In the autumn of 2013, a new shiny organ was unveiled at Llandaff Cathedral. Built by organ builders Nicholson & Co of Malvern, the new instrument had taken 6 years to be completed at a cost of £1.5 million. Three months later, the entire adult choir was made redundant as the Cathedral had run out of money and needed to save £45,000 a year. In fact they were actually about £80,000 a year short, so some secretaries and a few vergers had to go as well!
Despite all this doom and gloom, roll forward 5 years and there is high praise for the choir of Llandaff and only last month a new choir was formed. This new group, to be called Cathedral Consort, is designed to be an auditioned group of adults who join together to sing for services, concerts and other events at the cathedral and further afield.
However, just a few days ago we learnt that St Asaph’s Cathedral have decided to do away with their music team. The director and assistant director of music at the Denbighshire cathedral have been made redundant and thanked for their “high standards”. The Dean says temporary changes will be implemented to “properly look after” the singers in the cathedral’s choir.
In many ways this seems even more insane than the business at Llandaff. The implication from the clergy appears to be that the music team are in some way not related to the choir. How can you keep the choir, but not have an organist or anyone to run it? I’m guessing the ‘temporary changes’ mean someone in the choir having a go on the organ and someone else nipping out the front to do the waving around – after all neither of these things are particularly difficult. Surely anyone can run a choir?

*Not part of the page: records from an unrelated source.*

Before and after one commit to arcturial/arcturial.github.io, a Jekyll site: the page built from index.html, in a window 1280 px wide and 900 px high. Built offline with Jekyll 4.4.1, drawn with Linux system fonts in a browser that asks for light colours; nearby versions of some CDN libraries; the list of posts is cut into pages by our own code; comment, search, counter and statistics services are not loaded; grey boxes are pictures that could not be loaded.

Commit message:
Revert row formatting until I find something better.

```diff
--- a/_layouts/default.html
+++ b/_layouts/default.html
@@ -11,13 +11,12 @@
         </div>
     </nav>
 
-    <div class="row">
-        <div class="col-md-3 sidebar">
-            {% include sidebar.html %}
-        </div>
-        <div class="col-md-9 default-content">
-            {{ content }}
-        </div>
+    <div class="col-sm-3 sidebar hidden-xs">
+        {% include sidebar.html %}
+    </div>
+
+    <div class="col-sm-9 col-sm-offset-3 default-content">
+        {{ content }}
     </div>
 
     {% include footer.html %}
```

I should qualify this post by saying I do not have all the facts – only those which are reported in the news. I’m well aware that Cathedrals, like any institution, have to balance the books. And let us remember that, as Veronica Hope Hailey mentioned in her sermon last week at St Thomas a Becket in Bath, the church is merely an institution. An organization founded for a religious, educational, professional, or social purpose. As such it, like any business, is subjected to the realities of the modern world.
If people stop attending churches or stop donating, then at some point those institutions will not be able to continue. Nevertheless, my issue with St Asaph’s is the fact that the entire music team was made redundant but with the expectation that the choir would continue. Once again, it seems that musicians are expected to work for free. If professional musicians cannot do this, they will be replaced by an amateur monkey, who will be lured under the pretext of ‘great exposure for your CV’.

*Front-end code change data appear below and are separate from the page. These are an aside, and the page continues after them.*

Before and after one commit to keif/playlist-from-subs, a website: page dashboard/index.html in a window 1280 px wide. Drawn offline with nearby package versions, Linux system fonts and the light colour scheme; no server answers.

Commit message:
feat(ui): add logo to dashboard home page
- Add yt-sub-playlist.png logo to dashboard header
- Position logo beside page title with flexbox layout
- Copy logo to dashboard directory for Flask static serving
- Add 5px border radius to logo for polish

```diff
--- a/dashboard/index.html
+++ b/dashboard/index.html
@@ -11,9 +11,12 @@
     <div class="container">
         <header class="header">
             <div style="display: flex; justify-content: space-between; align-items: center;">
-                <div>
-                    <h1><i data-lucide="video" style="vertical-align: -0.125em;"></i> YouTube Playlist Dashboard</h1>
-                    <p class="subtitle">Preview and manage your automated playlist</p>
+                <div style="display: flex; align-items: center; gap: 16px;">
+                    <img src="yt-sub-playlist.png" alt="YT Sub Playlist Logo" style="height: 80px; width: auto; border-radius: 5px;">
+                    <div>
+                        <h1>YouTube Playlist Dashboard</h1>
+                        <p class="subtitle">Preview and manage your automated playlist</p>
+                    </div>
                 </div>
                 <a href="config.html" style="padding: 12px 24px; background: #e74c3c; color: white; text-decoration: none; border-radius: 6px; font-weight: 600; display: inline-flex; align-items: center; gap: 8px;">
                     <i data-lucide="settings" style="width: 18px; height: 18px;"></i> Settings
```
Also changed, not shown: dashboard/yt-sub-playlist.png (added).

If the Cathedral is short of money, then why not reduce the music team to a Director of Music who is also the organist – not ideal running a choir, but better than no one. It would then be feasible to reduce the clergy by one. After all you only actually need the one priest to run a service. And anyway, the chances are one member of clergy would save the equivalent of the entire music team!

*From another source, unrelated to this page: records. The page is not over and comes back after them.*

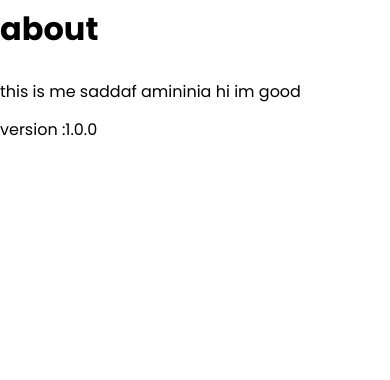
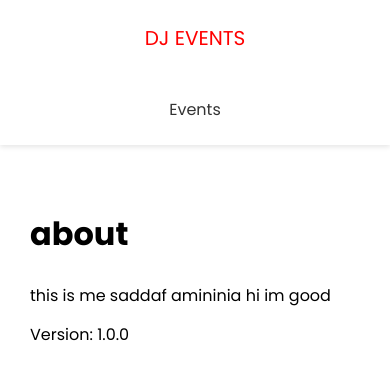
Before and after one commit to sadafamininia99/Nextjs, a Next.js app: page /about in a window 390 px wide. Shown: the top 380 px of the page. Built offline with nearby package versions, Linux system fonts and the light colour scheme.

Commit message:
header and footer starts

```diff
--- /dev/null
+++ b/components/Header.js
@@ -0,0 +1,24 @@
+import Link from "next/link";
+
+import styles from "../styles/Header.module.css";
+
+export default function Header() {
+  return (
+    <header className={styles.header}>
+      <div className={styles.logo}>
+        <Link href="/">
+          <a>Dj events</a>
+        </Link>
+      </div>
+      <nav>
+        <ul>
+          <li>
+            <Link href="/events">
+              <a>Events</a>
+            </Link>
+          </li>
+        </ul>
+      </nav>
+    </header>
+  );
+}
--- a/components/Layout.js
+++ b/components/Layout.js
@@ -1,4 +1,5 @@
 import Head from "next/head";
+import Header from "./Header";
 import styles from "../styles/Layout.module.css";
 
 export default function Layout({ title, keywords, description, children }) {
@@ -9,13 +10,16 @@ export default function Layout({ title, keywords, description, children }) {
         <meta name="description" content={description} />
         <meta name="keywords" content={keywords} />
       </Head>
-      <div className={StyleSheet.container}>{children}</div>
+
+      <Header />
+      <div className={styles.container}>{children}</div>
     </div>
   );
 }
 
+//defult props
 Layout.defaultProps = {
-  title: "DJ events | find the collest parties",
+  title: "DJ events | find th  e collest parties",
   description: "find music ",
-  keywords: "music,dj,events",
+  keywords: "music,dj,events,albums",
 };
--- a/pages/about.js
+++ b/pages/about.js
@@ -4,14 +4,10 @@ import Layout from "../components/Layout";
 export default function AboutPage() {
   return (
     //page title is chenaged
-    <Layout title='about DJ events  '>
+    <Layout title="About  DJ eventssssssssssssss  ">
       <h1>about</h1>
-      <p>
-        this is me saddaf amininia hi im good
-      </p>
-      <p >version :1.0.0</p>
-      {/* <Link href='/'>home</Link> */}
-
+      <p>this is me saddaf amininia hi im good</p>
+      <p>Version: 1.0.0</p>
     </Layout>
   );
 }
--- a/pages/events/[slug].js
+++ b/pages/events/[slug].js
@@ -1,15 +1,16 @@
 import { useRouter } from "next/router";
+import Layout from "../../components/Layout";
 export default function EventPage() {
   const router = useRouter();
 
   console.log(router);
 
   return (
-    <div>
+    <Layout>
       <h1>sluggggg</h1>
       <h1>{router.query.slug}</h1>
       <button onClick={() => router.push("/")}>click </button>
 
-    </div>
+    </Layout>
   );
 }
--- a/pages/events/index.js
+++ b/pages/events/index.js
@@ -1,7 +1,8 @@
+import Layout from "../../components/Layout";
 export default function EventsPage() {
   return (
-    <div>
+    <Layout>
       <h1>my events</h1>
-    </div>
+    </Layout>
   );
 }
--- /dev/null
+++ b/styles/Header.module.css
@@ -0,0 +1,56 @@
+.header {
+  display: flex;
+  justify-content: space-between;
+  align-items: center;
+  background: #fff;
+  color: #333;
+  height: 60px;
+  padding: 0 30px;
+  box-shadow: 0 2px 5px rgba(0, 0, 0, 0.1);
+}
+
+.header a {
+  color: #333;
+  margin-right: 20px;
+}
+
+.header a:hover {
+  color: #000;
+}
+.header ul {
+  display: flex;
+  align-items: center;
+  justify-content: center;
+  list-style: none;
+}
+
+.logo {
+  color: red;
+  font-size: 20px;
+  text-transform: uppercase;
+}
+
+.logo a {
+  color: red;
+}
+
+@media (max-width: 768px) {
+  .header {
+    flex-direction: column;
+    height: auto;
+  }
+
+  .header ul {
+    margin: 20px 0;
+    flex-direction: column;
+    text-align: center;
+  }
+
+  .header a {
+    margin-right: 0;
+  }
+
+  .logo {
+    margin: 20px 0;
+  }
+}
```
Also changed, not shown: pages/events/add.js (+6 -7 lines).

At this point I should probably stop ranting. I may have got the wrong end of the stick with this one – indeed I hope I have. We can only hope that, in the same way Llandaff seems to have turned things around and continues to produce a fine choir, something can be done to either save or somehow develop the music at St Asaph’s.
Jules Addison runs 3 choirs. One is A Capella so has no accompanist. Another requires Jules to direct proceedings from the piano. The third one has an actual music team comprising of Jules as the windmill out front and a pretty French girl playing the piano.